This was a bill in chancery, by Annie E. Prouty, against the village of Winnetka, to enjoin the entering of a certain inclosure for the purpose of opening a street. The decree was in accordance with the prayer of the bill. This appeal is from that decision.

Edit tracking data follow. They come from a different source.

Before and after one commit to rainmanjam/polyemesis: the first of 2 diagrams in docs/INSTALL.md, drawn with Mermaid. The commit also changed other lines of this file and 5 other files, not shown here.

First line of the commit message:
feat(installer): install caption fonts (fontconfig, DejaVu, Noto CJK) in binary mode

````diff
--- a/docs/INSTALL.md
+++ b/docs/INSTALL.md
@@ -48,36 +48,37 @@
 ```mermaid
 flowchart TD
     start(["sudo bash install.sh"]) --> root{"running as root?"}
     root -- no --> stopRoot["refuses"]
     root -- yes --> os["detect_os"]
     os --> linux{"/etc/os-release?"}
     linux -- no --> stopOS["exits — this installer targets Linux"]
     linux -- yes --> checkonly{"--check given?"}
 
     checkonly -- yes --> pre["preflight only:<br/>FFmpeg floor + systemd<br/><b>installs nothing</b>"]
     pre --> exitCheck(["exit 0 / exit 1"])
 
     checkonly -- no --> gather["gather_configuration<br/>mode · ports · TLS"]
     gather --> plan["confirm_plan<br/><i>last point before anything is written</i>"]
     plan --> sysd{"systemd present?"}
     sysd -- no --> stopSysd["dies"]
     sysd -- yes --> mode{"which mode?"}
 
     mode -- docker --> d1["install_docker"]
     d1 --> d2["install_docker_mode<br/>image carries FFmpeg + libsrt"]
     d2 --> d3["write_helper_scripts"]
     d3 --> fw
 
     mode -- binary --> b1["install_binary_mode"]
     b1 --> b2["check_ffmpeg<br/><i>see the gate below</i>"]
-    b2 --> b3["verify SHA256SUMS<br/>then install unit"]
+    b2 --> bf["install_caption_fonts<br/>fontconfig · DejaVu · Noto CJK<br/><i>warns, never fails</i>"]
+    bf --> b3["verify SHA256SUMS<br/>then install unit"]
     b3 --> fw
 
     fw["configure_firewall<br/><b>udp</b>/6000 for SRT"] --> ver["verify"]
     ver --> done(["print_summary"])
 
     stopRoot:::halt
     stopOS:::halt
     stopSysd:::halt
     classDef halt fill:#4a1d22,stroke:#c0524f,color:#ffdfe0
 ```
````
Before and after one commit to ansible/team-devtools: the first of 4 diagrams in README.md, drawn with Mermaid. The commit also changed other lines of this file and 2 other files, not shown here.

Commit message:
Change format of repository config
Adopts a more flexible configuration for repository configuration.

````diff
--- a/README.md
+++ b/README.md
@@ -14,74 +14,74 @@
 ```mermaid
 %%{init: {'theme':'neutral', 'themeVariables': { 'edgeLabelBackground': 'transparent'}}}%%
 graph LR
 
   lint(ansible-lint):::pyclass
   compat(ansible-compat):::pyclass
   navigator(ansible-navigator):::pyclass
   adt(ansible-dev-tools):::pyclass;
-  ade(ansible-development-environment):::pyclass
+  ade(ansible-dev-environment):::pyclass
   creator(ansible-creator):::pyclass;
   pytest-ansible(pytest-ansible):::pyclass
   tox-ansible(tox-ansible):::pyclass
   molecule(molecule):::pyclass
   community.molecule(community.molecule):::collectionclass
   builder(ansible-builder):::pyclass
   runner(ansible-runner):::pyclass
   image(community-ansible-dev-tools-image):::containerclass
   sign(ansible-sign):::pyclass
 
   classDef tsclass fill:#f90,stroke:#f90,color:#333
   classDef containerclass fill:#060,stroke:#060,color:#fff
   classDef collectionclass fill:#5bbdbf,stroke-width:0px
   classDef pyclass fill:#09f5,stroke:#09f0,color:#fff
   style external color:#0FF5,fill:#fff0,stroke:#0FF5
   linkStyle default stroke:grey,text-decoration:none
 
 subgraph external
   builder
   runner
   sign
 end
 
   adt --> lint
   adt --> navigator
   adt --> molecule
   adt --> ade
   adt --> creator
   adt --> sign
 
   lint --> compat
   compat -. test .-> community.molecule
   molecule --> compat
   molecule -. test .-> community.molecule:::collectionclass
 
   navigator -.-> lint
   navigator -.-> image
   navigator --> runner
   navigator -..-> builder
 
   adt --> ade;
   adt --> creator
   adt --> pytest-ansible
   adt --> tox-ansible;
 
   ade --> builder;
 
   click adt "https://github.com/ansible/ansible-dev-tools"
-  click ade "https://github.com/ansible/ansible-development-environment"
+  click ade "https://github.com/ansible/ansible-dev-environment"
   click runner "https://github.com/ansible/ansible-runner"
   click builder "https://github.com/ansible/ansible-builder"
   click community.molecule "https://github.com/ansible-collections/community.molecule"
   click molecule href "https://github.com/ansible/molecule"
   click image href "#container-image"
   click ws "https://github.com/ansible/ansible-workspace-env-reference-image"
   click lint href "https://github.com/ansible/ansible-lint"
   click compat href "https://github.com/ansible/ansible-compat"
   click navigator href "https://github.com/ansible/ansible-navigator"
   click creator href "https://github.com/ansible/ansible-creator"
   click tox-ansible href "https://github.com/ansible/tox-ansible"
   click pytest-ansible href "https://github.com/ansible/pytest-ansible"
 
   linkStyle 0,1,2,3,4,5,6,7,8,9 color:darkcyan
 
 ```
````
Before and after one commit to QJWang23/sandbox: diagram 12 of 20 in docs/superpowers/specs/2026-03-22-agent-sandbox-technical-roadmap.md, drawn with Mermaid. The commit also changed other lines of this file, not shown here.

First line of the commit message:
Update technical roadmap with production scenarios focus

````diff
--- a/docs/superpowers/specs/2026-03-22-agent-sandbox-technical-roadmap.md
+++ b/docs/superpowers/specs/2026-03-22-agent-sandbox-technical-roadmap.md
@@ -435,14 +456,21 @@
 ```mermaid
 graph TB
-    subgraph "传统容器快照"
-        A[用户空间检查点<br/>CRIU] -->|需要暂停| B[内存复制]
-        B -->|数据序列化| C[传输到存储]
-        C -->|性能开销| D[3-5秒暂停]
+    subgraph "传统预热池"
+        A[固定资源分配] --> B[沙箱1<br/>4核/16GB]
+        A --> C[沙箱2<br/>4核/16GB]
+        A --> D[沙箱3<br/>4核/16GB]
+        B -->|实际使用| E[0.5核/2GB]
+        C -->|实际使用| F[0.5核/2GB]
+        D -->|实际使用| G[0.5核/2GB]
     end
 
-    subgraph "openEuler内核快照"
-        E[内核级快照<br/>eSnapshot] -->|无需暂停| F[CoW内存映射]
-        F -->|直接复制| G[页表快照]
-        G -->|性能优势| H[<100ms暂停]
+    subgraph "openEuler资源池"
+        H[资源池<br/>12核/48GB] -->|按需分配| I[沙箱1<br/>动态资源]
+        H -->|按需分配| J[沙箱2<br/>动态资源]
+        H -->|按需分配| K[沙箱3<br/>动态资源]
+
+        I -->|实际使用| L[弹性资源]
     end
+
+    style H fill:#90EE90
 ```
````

The right to enter the inclosure and open the street is claimed by the village by virtue of a dedication by a plat made by Charles E. Peck in 1855, and acknowledged by him and recorded in the proper office on the 1st day of March, 1858. The plat in evidence, and by virtue of which the dedication is claimed, is headed “Plan of Winnetka, Cook county, Illinois, ” and then follow lines indicating blocks, with spaces between them, probably intended to represent streets; but no streets are named or mentioned, and no length or width of the spaces between the blocks is given, nor have we been able to find any other measurements or scale from which they could be ascertained. It is true in a few instances the figures “66” are written at the head of and in the vacant spaces between the blocks, but nothing is annexed to indicate what the “66” stands for, and even this is omitted in the vacant space between the blocks swned by complainant, and which is supposed to represent the street or strip of ground here in controversy. In each of the vacant spaces between the blocks there are three lines, two in black ink and one in red, the red line being in the center. The quantity, in acres, of each block is given in figures written in red ink on the face of the block, and the lengths of the lines given in figures seem to be of the red lines only. So the quantities, we must assume, include all within the red lines, thus leaving no intervening space for streets. The following is, substantially, a copy of so much of the plat in question as is material to the present case:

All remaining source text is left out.